School lunch programs seek strategies to increase student’ fruit consumption. This study compares 2nd and 3rd grade students’ consumption of cut versus whole fruit during school lunch.
Design, Setting, Participants, and Intervention
Second and 3rd grade students from 14 New York City public elementary schools were observed on at least 3 days during lunch. On observation days, 3–6 researchers observed 4 random students each, using the System of Observational Cafeteria Assessment of Foods Eaten (SOCAFE).
Outcome Measures and Analysis
Fruit selection was recorded, as was amount consumed (0%, 10%/bite, 25%, 50%, 75%, 100%, >100%). Apples and pears were served both as cut and whole. Univariate ANOVA tested for mean differences between cut and whole fruit, and 2nd and 3rd graders.
Overall, cut fruit was consumed significantly more than whole fruit (62%, SD=49% versus 33%, SD=41%, p<0.001). Specifically 64% (sd=49%) of sliced apples were consumed versus 36% (sd=41%) whole. Data were similar for pears, 52% (sd=50%) chopped versus 27% (sd=40%) whole. Differences were significant for both fruits (p<0.01). Apple type and grade had a significant interaction with 3rd graders eating more than 2nd graders for sliced apples (80%, sd=46% vs. 48%, sd=47%, p<0.01). There were no significant interaction of pear type and grade.
Conclusions and Implications
Students ate more fruit when it was served cut versus when it was served whole. This confirms previous research on cut versus whole apples. School lunch programs hoping to increase fruit consumption in younger elementary school children could try serving cut fruit more often.

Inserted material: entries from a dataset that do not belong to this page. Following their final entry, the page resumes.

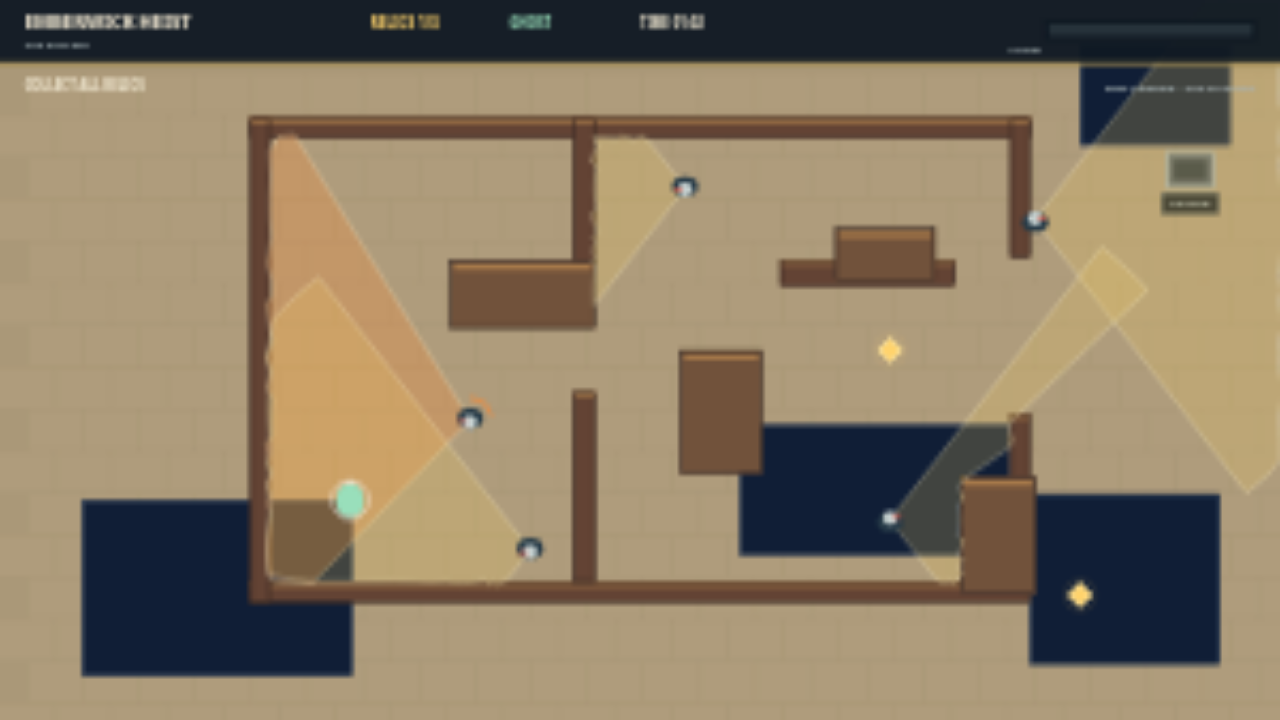
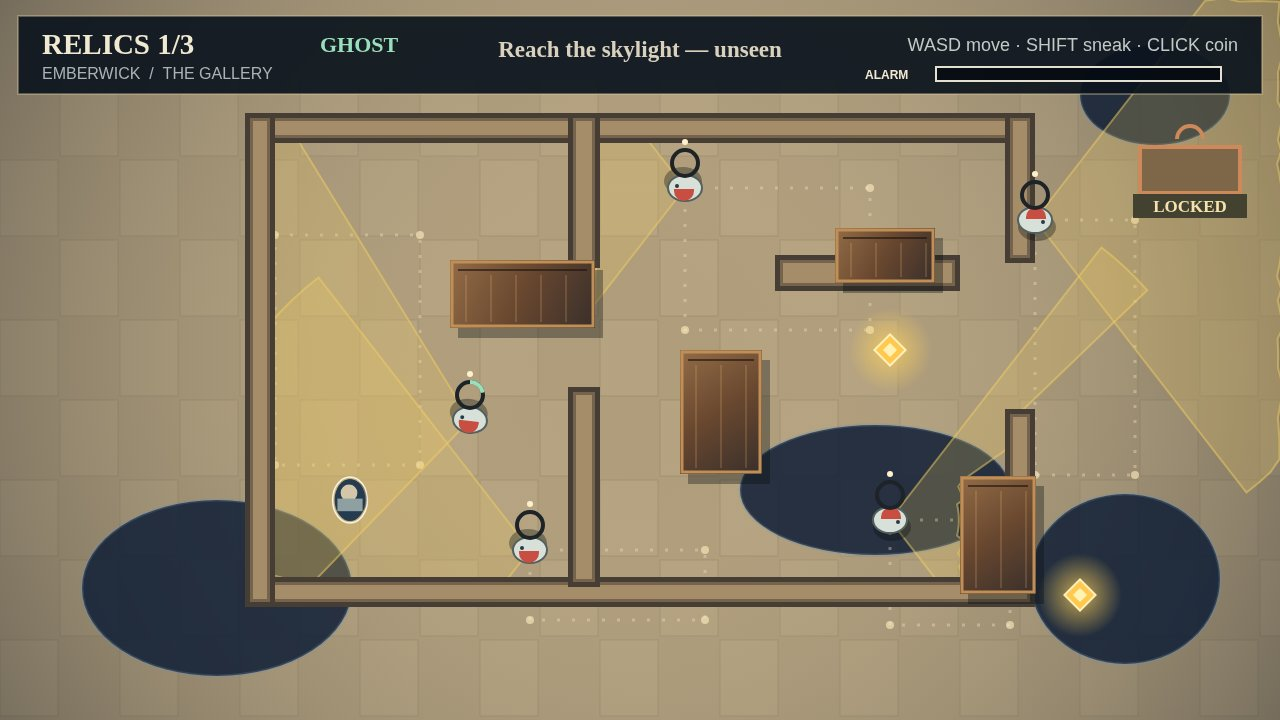
EMBERWICK HEIST round 4: surgical cone/player/exit-label patches

diff --git a/game/src/render.js b/game/src/render.js
@@ -1,44 +1,24 @@
-import {C,W,H} from './config.js';
-import {conePoints,shadowed,covered} from './vision.js';
-
-const poly=(ctx,pts)=>{ctx.beginPath();ctx.moveTo(pts[0].x,pts[0].y);for(let i=1;i<pts.length;i++)ctx.lineTo(pts[i].x,pts[i].y);ctx.closePath()};
-const rect=(ctx,r,color)=>{ctx.fillStyle=color;ctx.fillRect(r.x,r.y,r.w,r.h)};
-const text=(ctx,value,x,y,size=14,color=C.cream,align='left',weight='600')=>{ctx.font=`${weight} ${size}px system-ui, sans-serif`;ctx.textAlign=align;ctx.textBaseline='middle';ctx.fillStyle=color;ctx.fillText(value,x,y)};
-
-export function draw(ctx,canvas,world,p,guards,state,coverState){
-  ctx.setTransform(canvas.width/W,0,0,canvas.height/H,0,0);
-  ctx.clearRect(0,0,W,H);
-  ctx.fillStyle=C.floor;ctx.fillRect(0,0,W,H);
-  ctx.globalAlpha=.18;ctx.fillStyle=C.tile;
-  for(let y=74;y<H;y+=42)for(let x=0;x<W;x+=56)ctx.fillRect(x+(Math.floor(y/42)%2)*28,y,54,40);
-  ctx.globalAlpha=1;
-
-  for(const s of world.shadows){ctx.fillStyle=C.shadow;ctx.fillRect(s.x,s.y,s.w,s.h);ctx.strokeStyle=C.shadowEdge;ctx.lineWidth=2;ctx.strokeRect(s.x+1,s.y+1,s.w-2,s.h-2)}
-  for(const r of world.walls){ctx.fillStyle=C.wood;ctx.fillRect(r.x,r.y,r.w,r.h);ctx.fillStyle=C.woodHi;ctx.fillRect(r.x,r.y,r.w,Math.min(5,r.h));ctx.strokeStyle='#392a25';ctx.lineWidth=2;ctx.strokeRect(r.x+1,r.y+1,r.w-2,r.h-2)}
-  for(const r of world.cover){ctx.fillStyle='#71523b';ctx.fillRect(r.x,r.y,r.w,r.h);ctx.fillStyle='#a6794a';ctx.fillRect(r.x+4,r.y+4,r.w-8,6);ctx.strokeStyle='#382d29';ctx.lineWidth=2;ctx.strokeRect(r.x+1,r.y+1,r.w-2,r.h-2)}
-
-  const ex=world.exit[0],ey=world.exit[1],open=world.relics.every(r=>r.taken);
-  ctx.save();ctx.translate(ex,ey);ctx.fillStyle=open?'#b9e6cd':'#59636a';ctx.fillRect(-23,-17,46,34);ctx.strokeStyle=open?'#f1e8d2':'#a8b4b6';ctx.lineWidth=3;ctx.strokeRect(-23,-17,46,34);ctx.fillStyle=open?'#263e3b':'#303b43';ctx.fillRect(-16,-10,32,20);ctx.restore();
-  ctx.font='700 10px system-ui, sans-serif';const exitLabel=open?'SKYLIGHT':'LOCKED',tw=ctx.measureText(exitLabel).width+18;ctx.fillStyle='rgba(16,25,35,.92)';ctx.fillRect(ex-tw/2,ey+23,tw,21);ctx.strokeStyle=open?'#99dfbb':'#75838a';ctx.lineWidth=1;ctx.strokeRect(ex-tw/2+.5,ey+23.5,tw-1,20);text(ctx,exitLabel,ex,ey+34,10,open?C.mint:C.muted,'center','700');
-
-  for(const r of world.relics)if(!r.taken){ctx.save();ctx.translate(r.x,r.y);ctx.rotate(Math.PI/4);ctx.fillStyle=C.gold;ctx.fillRect(-9,-9,18,18);ctx.strokeStyle='#fff0bb';ctx.lineWidth=2;ctx.strokeRect(-8,-8,16,16);ctx.restore();ctx.beginPath();ctx.arc(r.x,r.y,16,0,Math.PI*2);ctx.strokeStyle='rgba(255,211,108,.38)';ctx.lineWidth=1;ctx.stroke()}
-
-  for(const g of guards){const pts=conePoints(g,world);poly(ctx,pts);const alpha=g.mode==='alert'?.38:g.suspicion>.18?.30:.22;ctx.fillStyle=g.mode==='alert'?`rgba(239,69,69,${alpha})`:g.suspicion>.18?`rgba(241,139,61,${alpha})`:`rgba(242,206,98,${alpha})`;ctx.fill();ctx.strokeStyle='rgba(255,244,210,.5)';ctx.lineWidth=2;ctx.stroke();
-    if(g.suspicion>.08){ctx.beginPath();ctx.arc(g.x,g.y,22,-Math.PI/2,-Math.PI/2+Math.PI*2*g.suspicion);ctx.strokeStyle=g.mode==='alert'?C.hot:C.warn;ctx.lineWidth=3;ctx.stroke()}
-    ctx.save();ctx.translate(g.x,g.y);ctx.rotate(g.angle);ctx.fillStyle='#273b48';ctx.beginPath();ctx.ellipse(0,2,13,10,0,0,Math.PI*2);ctx.fill();ctx.fillStyle=C.uniform;ctx.beginPath();ctx.arc(0,-2,7,0,Math.PI*2);ctx.fill();ctx.fillStyle=C.red;ctx.fillRect(3,-4,8,3);ctx.restore();
-  }
-  if(p.coin){ctx.beginPath();ctx.arc(p.coin.x,p.coin.y,14,0,Math.PI*2);ctx.strokeStyle='rgba(241,232,210,.75)';ctx.lineWidth=2;ctx.stroke();ctx.beginPath();ctx.arc(p.coin.x,p.coin.y,7,0,Math.PI*2);ctx.stroke()}
-  const pr=(p.r||12)*1.4;ctx.save();ctx.translate(p.x,p.y);ctx.rotate(p.face||0);ctx.fillStyle=p.seen?C.hot:C.mint;ctx.beginPath();ctx.ellipse(0,0,pr,pr*.82,0,0,Math.PI*2);ctx.fill();ctx.strokeStyle='rgba(255,255,255,.9)';ctx.lineWidth=2;ctx.beginPath();ctx.arc(0,0,pr+2,0,Math.PI*2);ctx.stroke();ctx.fillStyle='#f1e8d2';ctx.beginPath();ctx.moveTo(pr+4,0);ctx.lineTo(pr-2,-4);ctx.lineTo(pr-2,4);ctx.closePath();ctx.fill();ctx.restore();
-
-  ctx.fillStyle='rgba(16,25,35,.96)';ctx.fillRect(0,0,W,64);ctx.fillStyle=C.gold;ctx.fillRect(0,62,W,2);
-  text(ctx,'EMBERWICK HEIST',24,22,18,C.cream,'left','800');text(ctx,world.name,24,46,10,C.muted,'left','700');
-  text(ctx,`RELICS ${world.relics.filter(r=>r.taken).length}/3`,370,25,13,C.gold,'left','800');
-  const hidden=shadowed(p,world)||covered(p,world)||coverState?.hidden;
-  text(ctx,hidden?'GHOST':'SEEN',510,25,12,hidden?C.mint:C.warn,'left','800');
-  text(ctx,`TIME ${Math.floor(state.time/60).toString().padStart(2,'0')}:${Math.floor(state.time%60).toString().padStart(2,'0')}`,640,25,12,C.cream,'left','700');
-  text(ctx,open?'REACH THE SKYLIGHT':'COLLECT ALL RELICS',24,86,12,C.cream,'left','700');
-  text(ctx,`${open?'EXIT OPEN':'EXIT LOCKED'} · ${world.name}`,W-24,86,11,open?C.mint:C.muted,'right','700');
-  ctx.fillStyle='rgba(16,25,35,.88)';ctx.fillRect(W-235,20,211,20);ctx.fillStyle='#26323a';ctx.fillRect(W-231,24,203,12);ctx.fillStyle=state.alarm>.55?C.hot:C.warn;ctx.fillRect(W-231,24,203*Math.max(0,Math.min(1,state.alarm)),12);text(ctx,'ALARM',W-240,50,9,C.muted,'right','700');
-  if(state.alert>0){ctx.fillStyle='rgba(124,34,35,.92)';ctx.fillRect(W/2-135,73,270,33);ctx.strokeStyle='#ff8b6f';ctx.lineWidth=1;ctx.strokeRect(W/2-134.5,73.5,269,32);text(ctx,'GUARDS ALERTED',W/2,90,13,'#fff0df','center','800')}
-  if(state.won){ctx.fillStyle='rgba(8,14,20,.76)';ctx.fillRect(0,0,W,H);ctx.fillStyle='rgba(16,25,35,.97)';ctx.fillRect(W/2-245,H/2-114,490,228);ctx.strokeStyle=C.gold;ctx.lineWidth=2;ctx.strokeRect(W/2-244,H/2-113,488,226);text(ctx,'HEIST COMPLETE',W/2,H/2-51,30,C.gold,'center','800');text(ctx,'THE SKYLIGHT IS YOURS',W/2,H/2-7,14,C.cream,'center','700');text(ctx,'PRESS ENTER TO PLAY AGAIN',W/2,H/2+61,12,C.mint,'center','700')}
-}
+import {W,H,C,T} from './config.js';
+import {conePoints} from './vision.js';
+const rect=(c,r,color,stroke=null,lw=1)=>{c.fillStyle=color;c.fillRect(r.x,r.y,r.w,r.h);if(stroke){c.strokeStyle=stroke;c.lineWidth=lw;c.strokeRect(r.x,r.y,r.w,r.h)}};
+function floor(c,w){c.fillStyle=C.floor;c.fillRect(0,0,W,H);for(let y=80;y<H;y+=80)for(let x=(y/80%2)*60;x<W;x+=120){c.fillStyle='rgba(239,218,178,.10)';c.fillRect(x,y,58,76);c.strokeStyle='rgba(45,38,31,.12)';c.strokeRect(x,y,58,76)}
+const vignette=c.createRadialGradient(640,360,100,640,360,820);vignette.addColorStop(0,'rgba(255,233,183,.06)');vignette.addColorStop(1,'rgba(12,20,33,.46)');c.fillStyle=vignette;c.fillRect(0,0,W,H);
+for(const s of w.shadows){c.fillStyle='rgba(12,27,53,.84)';c.beginPath();c.ellipse(s.x+s.w/2,s.y+s.h/2,s.w/2,s.h/2,0,0,Math.PI*2);c.fill();c.strokeStyle='rgba(106,146,183,.24)';c.lineWidth=3;c.stroke()}}
+function furniture(c,w){for(const r of w.walls){c.fillStyle='#463d34';c.fillRect(r.x-5,r.y-5,r.w+10,r.h+10);c.fillStyle='#75634d';c.fillRect(r.x,r.y,r.w,r.h);c.fillStyle='#a68d69';c.fillRect(r.x+3,r.y+3,Math.max(0,r.w-6),Math.max(0,r.h-6))}
+for(const r of w.cover){c.fillStyle='rgba(10,13,17,.35)';c.fillRect(r.x+8,r.y+10,r.w,r.h);const grad=c.createLinearGradient(r.x,r.y,r.x+r.w,r.y+r.h);grad.addColorStop(0,'#936c47');grad.addColorStop(.5,'#68472f');grad.addColorStop(1,'#392f2b');c.fillStyle=grad;c.fillRect(r.x,r.y,r.w,r.h);c.strokeStyle='#c08f57';c.lineWidth=3;c.strokeRect(r.x+2,r.y+2,r.w-4,r.h-4);c.strokeStyle='rgba(32,23,19,.65)';c.lineWidth=2;c.beginPath();c.moveTo(r.x+8,r.y+10);c.lineTo(r.x+r.w-8,r.y+10);c.stroke();for(let x=r.x+16;x<r.x+r.w-8;x+=25){c.strokeStyle='rgba(231,182,113,.2)';c.beginPath();c.moveTo(x,r.y+15);c.lineTo(x,r.y+r.h-6);c.stroke()}}}
+function routes(c,gs){c.save();c.setLineDash([3,12]);c.lineWidth=3;c.strokeStyle='rgba(245,230,193,.37)';for(const g of gs){c.beginPath();g.route.forEach(([x,y],i)=>i?c.lineTo(x,y):c.moveTo(x,y));c.closePath();c.stroke();for(const [x,y] of g.route){c.fillStyle='rgba(255,236,190,.62)';c.beginPath();c.arc(x,y,4,0,Math.PI*2);c.fill()}}c.restore()}
+function exitMark(c,w,state){const [x,y]=w.exit,locked=state.alert>0||w.relics.some(r=>!r.taken),label=locked?'LOCKED':'SKYLIGHT';c.save();c.translate(x,y);c.fillStyle=locked?'#5e4940':'#167d71';c.fillRect(-50,-23,100,46);c.strokeStyle=locked?'#c47658':'#90e3bf';c.lineWidth=4;c.strokeRect(-50,-23,100,46);c.fillStyle='rgba(11,19,29,.94)';c.fillRect(-57,24,114,24);c.fillStyle='#f8e8c2';c.font='bold 17px Georgia';c.textAlign='center';c.fillText(label,0,42);c.beginPath();c.arc(0,-31,13,Math.PI,Math.PI*2);c.stroke();c.restore()}
+function relic(c,r){if(r.taken)return;c.save();c.translate(r.x,r.y);const glow=c.createRadialGradient(0,0,2,0,0,42);glow.addColorStop(0,'rgba(255,210,92,.7)');glow.addColorStop(1,'rgba(255,210,92,0)');c.fillStyle=glow;c.beginPath();c.arc(0,0,42,0,Math.PI*2);c.fill();c.rotate(Math.PI/4);c.fillStyle='#ffc950';c.fillRect(-11,-11,22,22);c.fillStyle='#fff2b5';c.fillRect(-5,-5,10,10);c.strokeStyle='#fff1bd';c.lineWidth=2;c.strokeRect(-11,-11,22,22);c.restore()}
+function cones(c,gs,w){for(const g of gs){const pts=conePoints(g,w);c.beginPath();pts.forEach((p,i)=>i?c.lineTo(p.x,p.y):c.moveTo(p.x,p.y));c.closePath();const col=g.suspicion>.75?C.hot:g.suspicion>.35?C.warn:C.calm;c.fillStyle=col;c.globalAlpha=g.suspicion>.75?.38:g.suspicion>.35?.30:.22;c.fill();c.globalAlpha=1;c.strokeStyle=col;c.globalAlpha=.5;c.lineWidth=2;c.stroke();c.globalAlpha=1}}
+function guard(c,g){c.save();c.translate(g.x,g.y);c.rotate(g.angle);c.fillStyle='rgba(12,16,18,.35)';c.beginPath();c.ellipse(2,7,19,14,0,0,Math.PI*2);c.fill();c.fillStyle='#d7e0d9';c.beginPath();c.ellipse(0,0,17,13,0,0,Math.PI*2);c.fill();c.strokeStyle='#53605f';c.lineWidth=2;c.stroke();c.fillStyle='#c94e42';c.beginPath();c.arc(1,-3,10,Math.PI,Math.PI*2);c.lineTo(11,-1);c.lineTo(-9,-1);c.fill();c.fillStyle='#293a45';c.beginPath();c.arc(8,2,2,0,Math.PI*2);c.fill();c.restore();
+c.save();c.strokeStyle='#1d2327';c.lineWidth=4;c.beginPath();c.arc(g.x,g.y-25,13,0,Math.PI*2);c.stroke();c.strokeStyle=g.suspicion>.75?C.hot:g.suspicion>.35?C.warn:C.mint;c.lineWidth=4;c.beginPath();c.arc(g.x,g.y-25,13,-Math.PI/2,-Math.PI/2+Math.PI*2*g.suspicion);c.stroke();c.restore();
+if(g.pause>0){c.fillStyle='#fff1cd';c.beginPath();c.arc(g.x,g.y-46,3,0,Math.PI*2);c.fill()}}
+function player(c,p,cover){c.save();c.globalAlpha=cover.alcove?0:cover.hidden?.42:1;c.translate(p.x,p.y);c.rotate(p.face);c.fillStyle='rgba(7,12,19,.35)';c.beginPath();c.ellipse(2,6,p.sneak?13:16,p.sneak?8:12,0,0,Math.PI*2);c.fill();c.fillStyle='#243b50';c.beginPath();c.ellipse(0,0,p.sneak?16.8:21,p.sneak?11.2:15.4,0,0,Math.PI*2);c.fill();c.strokeStyle='rgba(255,255,255,.85)';c.lineWidth=1.5;c.beginPath();c.ellipse(0,0,p.sneak?18.8:23,p.sneak?13.2:17.4,0,0,Math.PI*2);c.stroke();c.fillStyle='#d4c7a9';c.beginPath();c.arc(7,-1,8.4,0,Math.PI*2);c.fill();c.fillStyle='#8ea0a2';c.fillRect(-11.2,-12.6,12.6,25.2);c.restore()}
+function noise(c,p){if(p.noise>0){c.strokeStyle='rgba(246,216,140,.65)';c.lineWidth=3;c.beginPath();c.arc(p.x,p.y,23+(1-p.noise)*100,0,Math.PI*2);c.stroke();c.strokeStyle='rgba(246,216,140,.25)';c.beginPath();c.arc(p.x,p.y,55+(1-p.noise)*140,0,Math.PI*2);c.stroke()}
+if(p.coin){c.strokeStyle='rgba(255,231,139,.85)';c.lineWidth=4;c.beginPath();c.arc(p.coin.x,p.coin.y,21+(4-p.coin.life)*24,0,Math.PI*2);c.stroke();c.fillStyle=C.gold;c.beginPath();c.arc(p.coin.x,p.coin.y,6,0,Math.PI*2);c.fill()}}
+function hud(c,world,p,state){c.fillStyle='rgba(11,19,29,.92)';c.fillRect(18,16,W-36,78);c.strokeStyle='rgba(232,211,165,.35)';c.strokeRect(18,16,W-36,78);c.fillStyle=C.cream;c.textAlign='left';c.font='bold 29px Georgia';c.fillText(`RELICS ${world.relics.filter(r=>r.taken).length}/3`,42,54);c.fillStyle=p.seen?'#ff9a77':C.mint;c.font='bold 22px Georgia';c.fillText(p.seen?'SEEN':'GHOST',320,52);c.fillStyle=C.muted;c.font='16px Arial';c.fillText(`EMBERWICK  /  ${world.name}`,42,79);
+c.fillStyle='#d9d1be';c.textAlign='center';c.font='bold 23px Georgia';c.fillText('Reach the skylight — unseen',640,57);c.fillStyle='#c3c9c6';c.textAlign='right';c.font='18px Arial';c.fillText('WASD move · SHIFT sneak · CLICK coin',1238,51);
+c.fillStyle='rgba(5,10,16,.8)';c.fillRect(936,67,285,14);c.fillStyle=state.alarm>.65?'#e94f45':state.alarm>.28?'#ee9842':'#70b89b';c.fillRect(936,67,285*state.alarm,14);c.strokeStyle='#e4dfd1';c.strokeRect(936,67,285,14);c.fillStyle=C.cream;c.textAlign='left';c.font='bold 12px Arial';c.fillText(state.alert>0?`ALERT · EXIT LOCK ${state.alert.toFixed(1)}s`:'ALARM',865,79)}
+function card(c,state,p,world){if(state.won){c.fillStyle='rgba(8,15,25,.82)';c.fillRect(0,0,W,H);c.fillStyle='#f3d78d';c.textAlign='center';c.font='bold 64px Georgia';c.fillText(p.seen?'SHADOW — seen':'GHOST — unseen',640,270);c.fillStyle=C.cream;c.font='30px Georgia';c.fillText(`EMBERWICK HEIST  ·  ${world.name}`,640,326);c.font='24px Arial';c.fillText(`TIME  ${Math.floor(state.time/60)}:${String(Math.floor(state.time%60)).padStart(2,'0')}     RELICS  3/3`,640,390);c.fillStyle='#ffd36c';c.font='54px Georgia';c.fillText(p.seen?'★  ★  ☆':'★  ★  ★',640,468);c.fillStyle='#d5d4ce';c.font='19px Arial';c.fillText(state.next===undefined?'Heist complete':'Click or press ENTER to begin the next room',640,530)}if(state.alert>0){c.fillStyle='rgba(185,37,35,.18)';c.fillRect(0,94,W,H-94);c.textAlign='center';c.fillStyle='#ff5c4d';c.font='bold 25px Arial';c.fillText('ALERT — BREAK THE SIGHTLINE',640,132)}}
+export function draw(ctx,canvas,world,p,gs,state,coverState={hidden:false}){const dpr=Math.min(2,devicePixelRatio||1),scale=Math.min(innerWidth/W,innerHeight/H);canvas.width=Math.round(W*scale*dpr);canvas.height=Math.round(H*scale*dpr);canvas.style.width=`${W*scale}px`;canvas.style.height=`${H*scale}px`;canvas.style.position='absolute';canvas.style.left=`${(innerWidth-W*scale)/2}px`;canvas.style.top=`${(innerHeight-H*scale)/2}px`;ctx.setTransform(canvas.width/W,0,0,canvas.height/H,0,0);
+floor(ctx,world);routes(ctx,gs);exitMark(ctx,world,state);for(const r of world.relics)relic(ctx,r);cones(ctx,gs,world);furniture(ctx,world);noise(ctx,p);gs.forEach(g=>guard(ctx,g));player(ctx,p,coverState.hidden);hud(ctx,world,p,state);card(ctx,state,p,world)}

Wellness In The Schools
© 2016 Published by Elsevier Inc.